Onkos Surgical has received clearance from the US Food and Drug Administration to market the ELEOS limb salvage system to treat patients with significant bone loss due to cancer, trauma, or previous surgical procedures.
"Surgical Oncology has been an underserved market for some time," said Patrick Treacy, Founder and CEO.
"These surgeons and patients deserve more. With the introduction of the ELEOS Limb Salvage System, we will continue to build on our promise of delivering meaningful innovation in the orthopedic oncology market.
“Our company is focused and dedicated to bringing solutions to this group of surgeons and patients that will address the significant unmet need that exists. Today is a very important milestone for our company and we look forward to executing on our robust pipeline of innovation."
Dr. Steven Gitelis, Professor and Vice Chairman, Department of Orthopedic Surgery, at Rush University Medical Center and an Onkos Surgical Surgeon Advisory Board member said.
"Tumor surgery is often personalized as each patient presents differently. When replacing bone with an implant, ELEOS provides the flexibility and modularity a surgeon needs for these complex cases.
“The ELEOS system is a long term reconstructive option for oncology patients. Our patient population is unique and we need a company like Onkos to provide innovation where we have our most challenging need."
"We will continue to leverage ELEOS and our 3D printing capabilities to drive our innovation initiatives," said Treacy. "ELEOS will be a foundational system for the company and we are planning for a full launch in the first quarter of 2017."
Based in Parsippany, NJ, Onkos Surgical is a privately held surgical oncology company founded in 2015. Onkos Surgical believes surgical oncology deserves attention, focus and innovation.

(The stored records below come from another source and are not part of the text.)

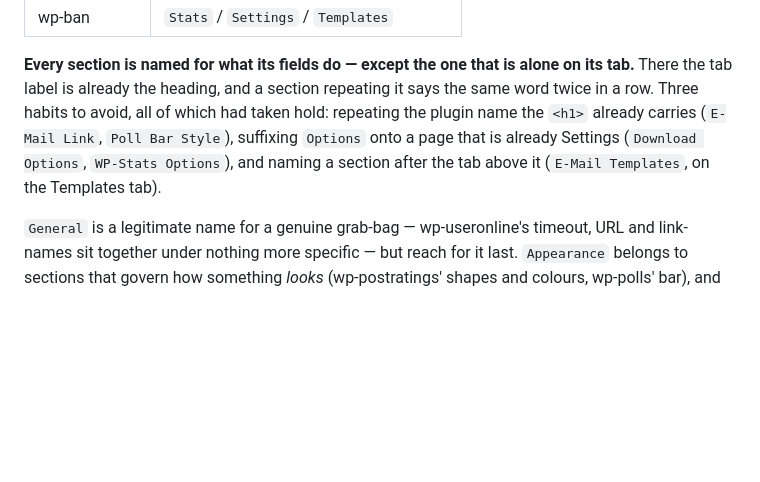
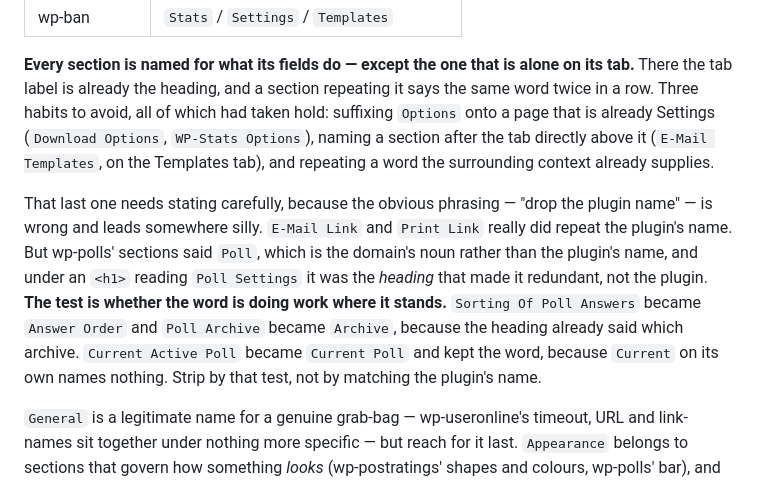
Before and after one commit to lesterchan/wordpress-plugins, a Markdown page: _standards/STANDARDS.md, the part around the change. Drawn GitHub-style; blank space fills up the shorter version.

Commit message:
Correct a rule that would have stripped a title into meaninglessness
"Repeat the plugin name" was the wrong generalisation, drawn from
wp-email and wp-print where it happened to be literally true. wp-polls
sections said Poll, which is the domain noun rather than the plugin
name, and what made it redundant was the heading above them.

Written as it was, the rule pointed at Current Active Poll and said to
strip Poll -- leaving Current, which names nothing. The test is whether
the word is doing work where it stands, not whether it matches the
plugin. Current Poll keeps it; Poll Archive did not need it.

```diff
--- a/_standards/STANDARDS.md
+++ b/_standards/STANDARDS.md
@@ -684,10 +684,21 @@ is the first tab and `Settings` is the last:
 **Every section is named for what its fields do — except the one that is alone
 on its tab.** There the tab label is already the heading, and a section
 repeating it says the same word twice in a row. Three habits to avoid, all of
-which had taken hold: repeating the plugin name the `<h1>` already carries
-(`E-Mail Link`, `Poll Bar Style`), suffixing `Options` onto a page that is
-already Settings (`Download Options`, `WP-Stats Options`), and naming a section
-after the tab above it (`E-Mail Templates`, on the Templates tab).
+which had taken hold: suffixing `Options` onto a page that is already Settings
+(`Download Options`, `WP-Stats Options`), naming a section after the tab
+directly above it (`E-Mail Templates`, on the Templates tab), and repeating a
+word the surrounding context already supplies.
+
+That last one needs stating carefully, because the obvious phrasing — "drop the
+plugin name" — is wrong and leads somewhere silly. `E-Mail Link` and
+`Print Link` really did repeat the plugin's name. But wp-polls' sections said
+`Poll`, which is the domain's noun rather than the plugin's name, and under an
+`<h1>` reading `Poll Settings` it was the *heading* that made it redundant, not
+the plugin. **The test is whether the word is doing work where it stands.**
+`Sorting Of Poll Answers` became `Answer Order` and `Poll Archive` became
+`Archive`, because the heading already said which archive. `Current Active Poll`
+became `Current Poll` and kept the word, because `Current` on its own names
+nothing. Strip by that test, not by matching the plugin's name.
 
 `General` is a legitimate name for a genuine grab-bag — wp-useronline's timeout,
 URL and link-names sit together under nothing more specific — but reach for it
```
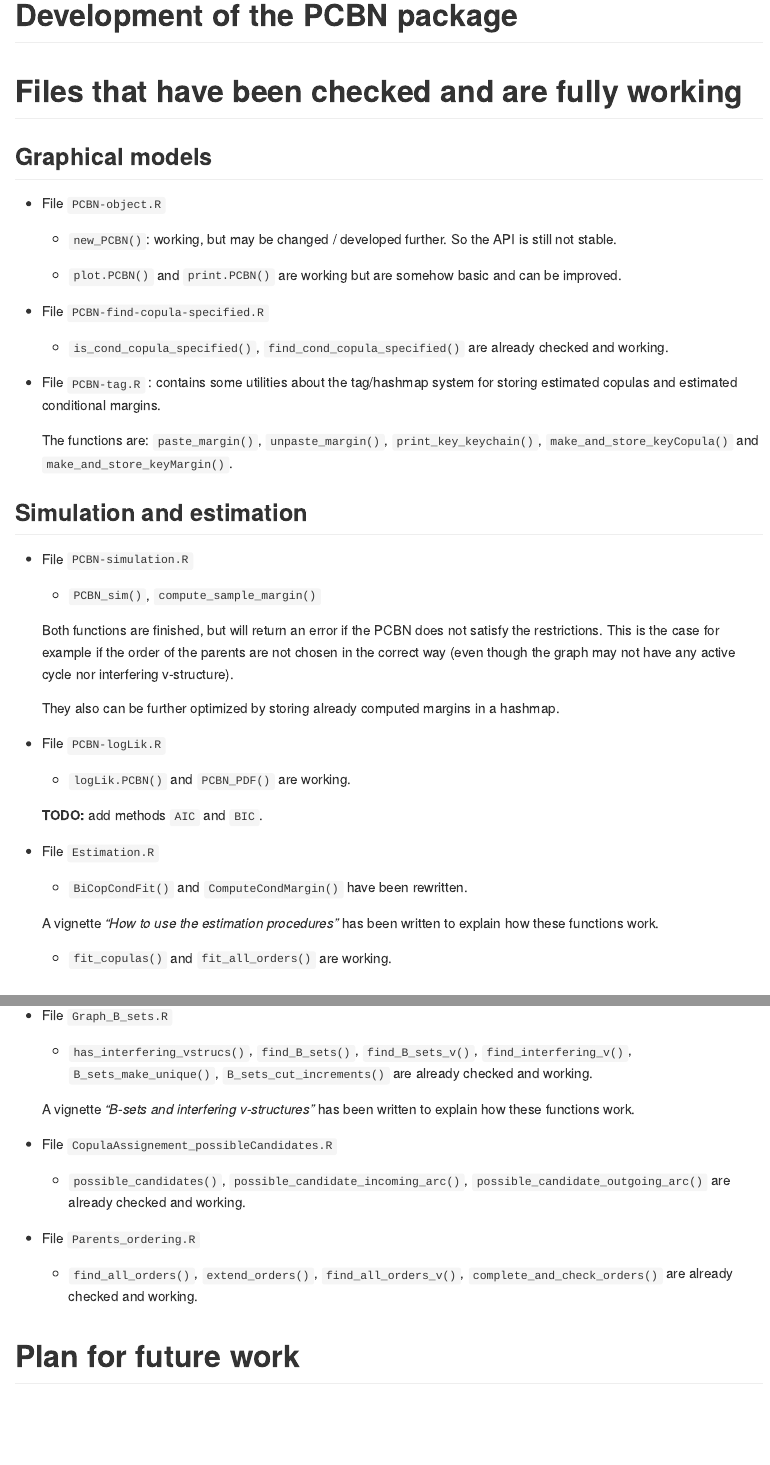
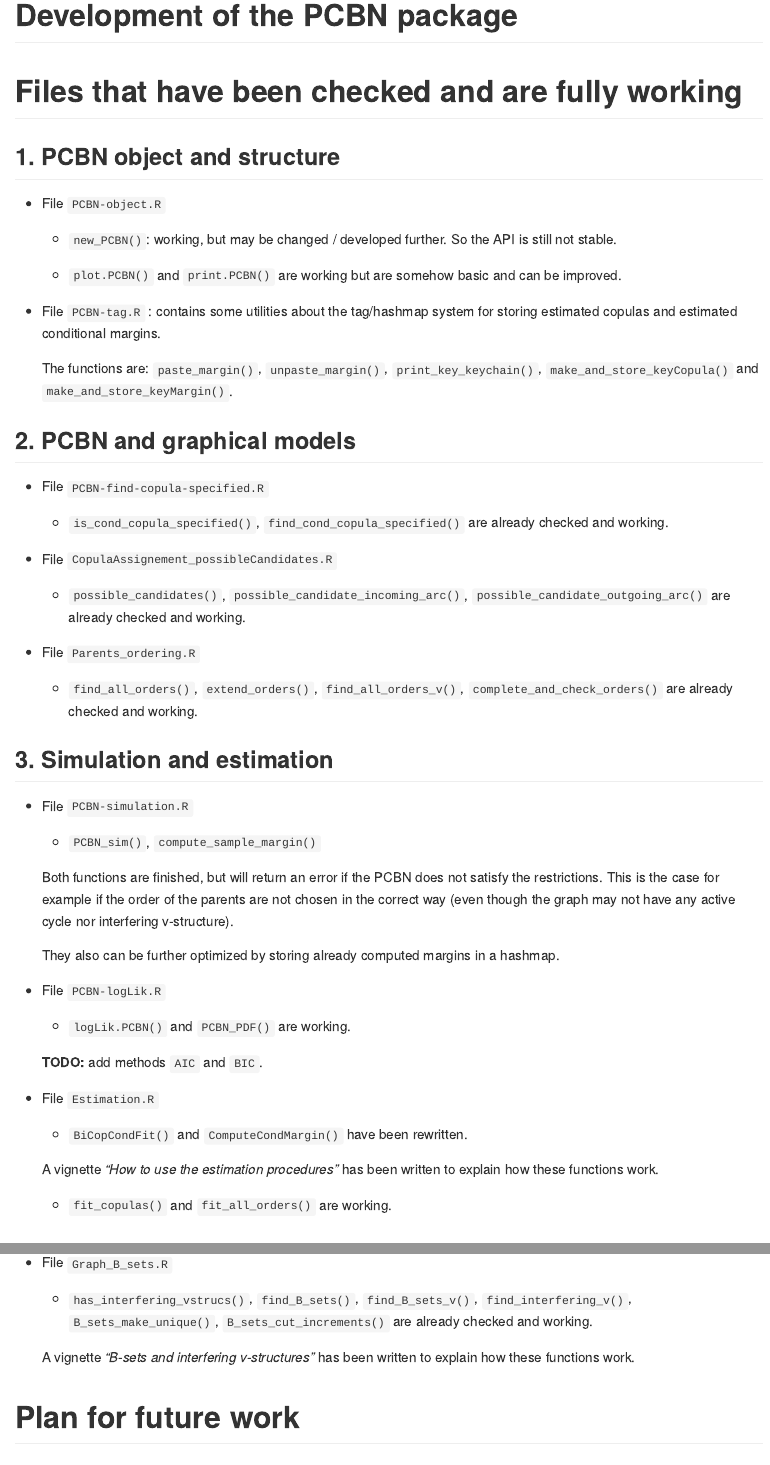
Before and after one commit to AlexisDerumigny/PCBN, an R Markdown document (README.Rmd): the page in a window 1100 px wide, from its top, and a second part further down, joined at a grey line. Rendered offline with R 4.5, knitr and Pandoc, with nearby package versions.

Commit message:
Continue improving `README`

```diff
--- a/README.Rmd
+++ b/README.Rmd
@@ -11,7 +11,8 @@ knitr::opts_chunk$set(echo = TRUE)
 
 # Files that have been checked and are fully working
 
-## Graphical models
+
+## 1. PCBN object and structure
 
 - File `PCBN-object.R`
 
@@ -22,12 +23,6 @@ knitr::opts_chunk$set(echo = TRUE)
    can be improved.
 
 
-- File `PCBN-find-copula-specified.R`
-
-   + `is_cond_copula_specified()`, `find_cond_copula_specified()`
-   are already checked and working.
-
-
 - File `PCBN-tag.R` : contains some utilities about the tag/hashmap system
   for storing estimated copulas and estimated conditional margins.
 
@@ -35,8 +30,28 @@ knitr::opts_chunk$set(echo = TRUE)
   `make_and_store_keyCopula()` and `make_and_store_keyMargin()`.
 
 
-## Simulation and estimation
+## 2. PCBN and graphical models
 
+- File `PCBN-find-copula-specified.R`
+
+   + `is_cond_copula_specified()`, `find_cond_copula_specified()`
+   are already checked and working.
+
+
+- File `CopulaAssignement_possibleCandidates.R`
+   + `possible_candidates()`, `possible_candidate_incoming_arc()`,
+   `possible_candidate_outgoing_arc()`
+   are already checked and working.
+
+
+- File `Parents_ordering.R`
+
+   + `find_all_orders()`, `extend_orders()`, `find_all_orders_v()`,
+   `complete_and_check_orders()`
+   are already checked and working.
+
+
+## 3. Simulation and estimation
 
 - File `PCBN-simulation.R`
 
@@ -78,18 +93,6 @@ knitr::opts_chunk$set(echo = TRUE)
   A vignette _"B-sets and interfering v-structures"_ has been written to
   explain how these functions work.
 
-
-- File `CopulaAssignement_possibleCandidates.R`
-   + `possible_candidates()`, `possible_candidate_incoming_arc()`,
-   `possible_candidate_outgoing_arc()`
-   are already checked and working.
-
-
-- File `Parents_ordering.R`
-
-   + `find_all_orders()`, `extend_orders()`, `find_all_orders_v()`,
-   `complete_and_check_orders()`
-   are already checked and working.
 
 
 # Plan for future work
```
Also changed, not shown: README.md, README.Rmd (2 more changed lines).
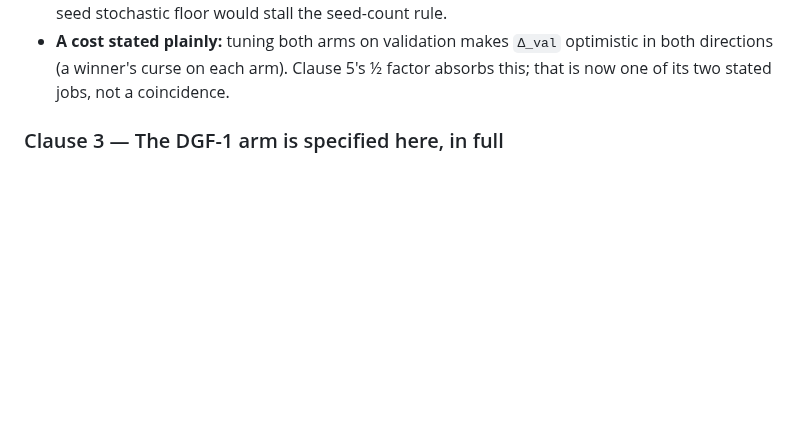
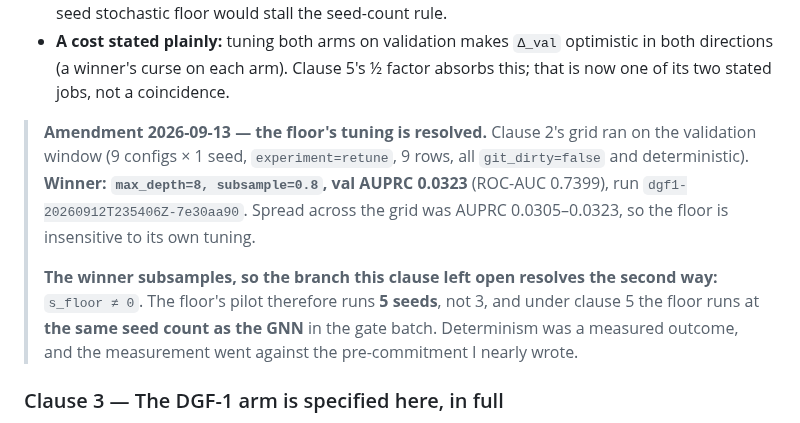
Before and after one commit to coderback/cambium, a Markdown page: decisions/ADR-012-dgf1-gate1-preregistration.md, the part around the change. GitHub-like rendering; blank space fills up the shorter version.

Commit message:
docs(dgf1): update ADR-012 documentation with tuning results and seed adjustments

```diff
--- a/decisions/ADR-012-dgf1-gate1-preregistration.md
+++ b/decisions/ADR-012-dgf1-gate1-preregistration.md
@@ -155,6 +155,17 @@ budget, window and selection metric as the GNN's retune (clause 3):
 * **A cost stated plainly:** tuning both arms on validation makes `Δ_val` optimistic in both
   directions (a winner's curse on each arm). Clause 5's ½ factor absorbs this; that is now one of
   its two stated jobs, not a coincidence.
+
+> **Amendment 2026-09-13 — the floor's tuning is resolved.** Clause 2's grid ran on the validation
+> window (9 configs × 1 seed, `experiment=retune`, 9 rows, all `git_dirty=false` and deterministic).
+> **Winner: `max_depth=8, subsample=0.8`, val AUPRC 0.0323** (ROC-AUC 0.7399), run
+> `dgf1-20260912T235406Z-7e30aa90`. Spread across the grid was AUPRC 0.0305–0.0323, so the floor is
+> insensitive to its own tuning.
+>
+> **The winner subsamples, so the branch this clause left open resolves the second way:**
+> `s_floor ≠ 0`. The floor's pilot therefore runs **5 seeds**, not 3, and under clause 5 the floor
+> runs at **the same seed count as the GNN** in the gate batch. Determinism was a measured outcome,
+> and the measurement went against the pre-commitment I nearly wrote.
 
 ### Clause 3 — The DGF-1 arm is specified here, in full
 
```
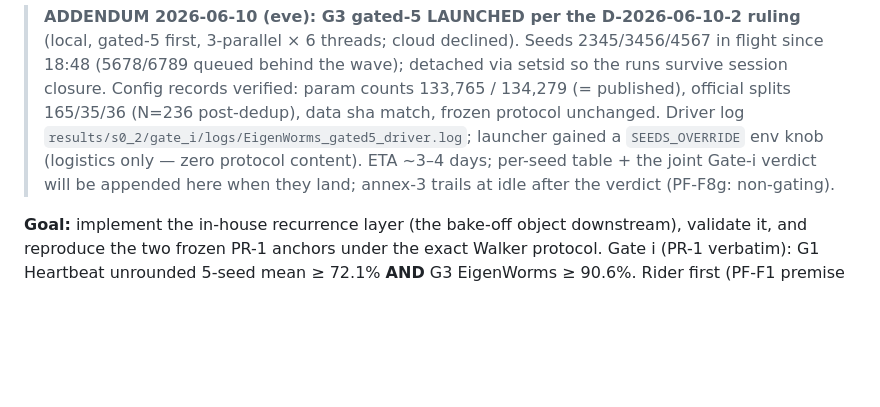
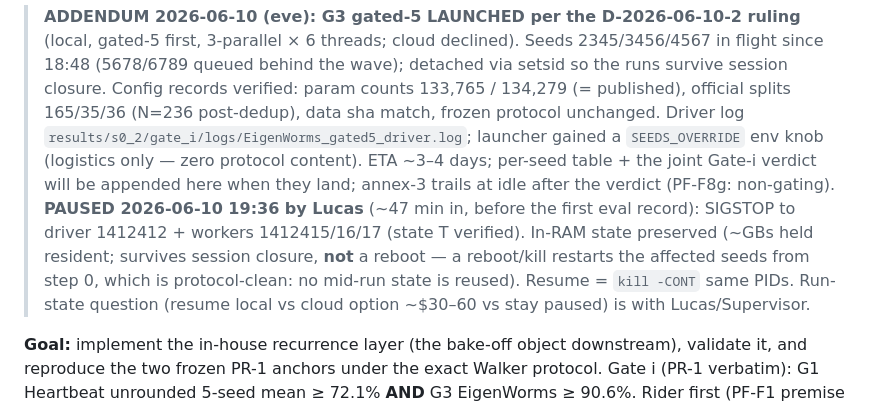
Before and after one commit to LTalandier/Project_SSM, a Markdown page: shared/results_log.md, the part around the change. Drawn GitHub-style; blank space fills up the shorter version.

Commit message:
S0.2-1 G3 runs paused by Lucas (SIGSTOP, ~47 min in, pre-first-eval; resume/cloud/stay-paused pending)
Co-Authored-By: Claude Fable 5 <noreply@anthropic.com>

```diff
--- a/shared/results_log.md
+++ b/shared/results_log.md
@@ -130,6 +130,12 @@ untouched by this task beyond health checks.)
 > env knob (logistics only — zero protocol content). ETA ~3–4 days; per-seed table + the joint
 > Gate-i verdict will be appended here when they land; annex-3 trails at idle after the verdict
 > (PF-F8g: non-gating).
+> **PAUSED 2026-06-10 19:36 by Lucas** (~47 min in, before the first eval record): SIGSTOP to
+> driver 1412412 + workers 1412415/16/17 (state T verified). In-RAM state preserved (~GBs held
+> resident; survives session closure, **not** a reboot — a reboot/kill restarts the affected
+> seeds from step 0, which is protocol-clean: no mid-run state is reused). Resume = `kill -CONT`
+> same PIDs. Run-state question (resume local vs cloud option ~$30–60 vs stay paused) is with
+> Lucas/Supervisor.
 
 **Goal:** implement the in-house recurrence layer (the bake-off object downstream), validate it,
 and reproduce the two frozen PR-1 anchors under the exact Walker protocol. Gate i (PR-1 verbatim):
```
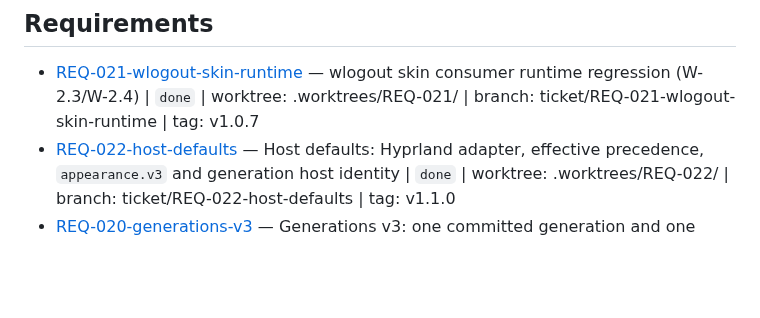
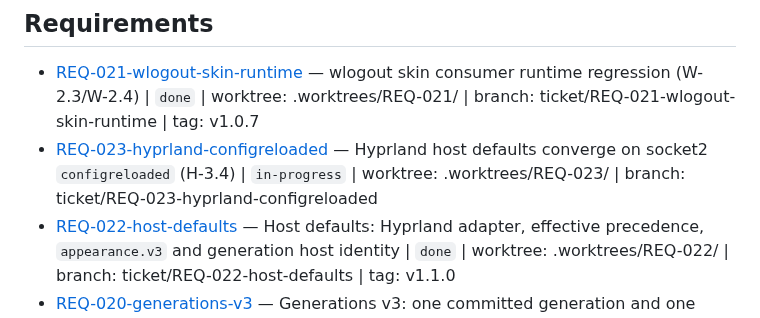
Before and after one commit to RandomGenericUsername/dotfiles-runtime, a Markdown page: tickets/INDEX.md, the part around the change. Drawn GitHub-style; blank space fills up the shorter version.

Commit message:
docs(REQ-023): plan socket2 configreloaded convergence

```diff
--- a/tickets/INDEX.md
+++ b/tickets/INDEX.md
@@ -7,6 +7,7 @@
 ## Requirements
 
 - [REQ-021-wlogout-skin-runtime](./REQ-021-wlogout-skin-runtime/ticket.md) — wlogout skin consumer runtime regression (W-2.3/W-2.4) | `done` | worktree: .worktrees/REQ-021/ | branch: ticket/REQ-021-wlogout-skin-runtime | tag: v1.0.7
+- [REQ-023-hyprland-configreloaded](./REQ-023-hyprland-configreloaded/ticket.md) — Hyprland host defaults converge on socket2 `configreloaded` (H-3.4) | `in-progress` | worktree: .worktrees/REQ-023/ | branch: ticket/REQ-023-hyprland-configreloaded
 - [REQ-022-host-defaults](./REQ-022-host-defaults/ticket.md) — Host defaults: Hyprland adapter, effective precedence, `appearance.v3` and generation host identity | `done` | worktree: .worktrees/REQ-022/ | branch: ticket/REQ-022-host-defaults | tag: v1.1.0
 - [REQ-020-generations-v3](./REQ-020-generations-v3/ticket.md) — Generations v3: one committed generation and one `converge(intent)` | `done` | worktree: .worktrees/REQ-020/ | branch: ticket/REQ-020-generations-v3 | tag: v1.0.0
 - [REQ-019-palette-mode-intent](./REQ-019-palette-mode-intent/ticket.md) — Desired palette mode (dark/light/smart) -> tpr settings env -> palette cache identity | `done` | worktree: .worktrees/REQ-019/ | branch: ticket/REQ-019-palette-mode-intent | tag: v0.9.5
```
Also changed, not shown: tickets/REQ-023-hyprland-configreloaded/ticket.md (added, +87 -0 lines).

Through dedication and strategic partnerships, Onkos Surgical will advance surgical oncology solutions and will advocate for and support the surgeons and caregivers that dedicate their lives to the surgical treatment of cancer.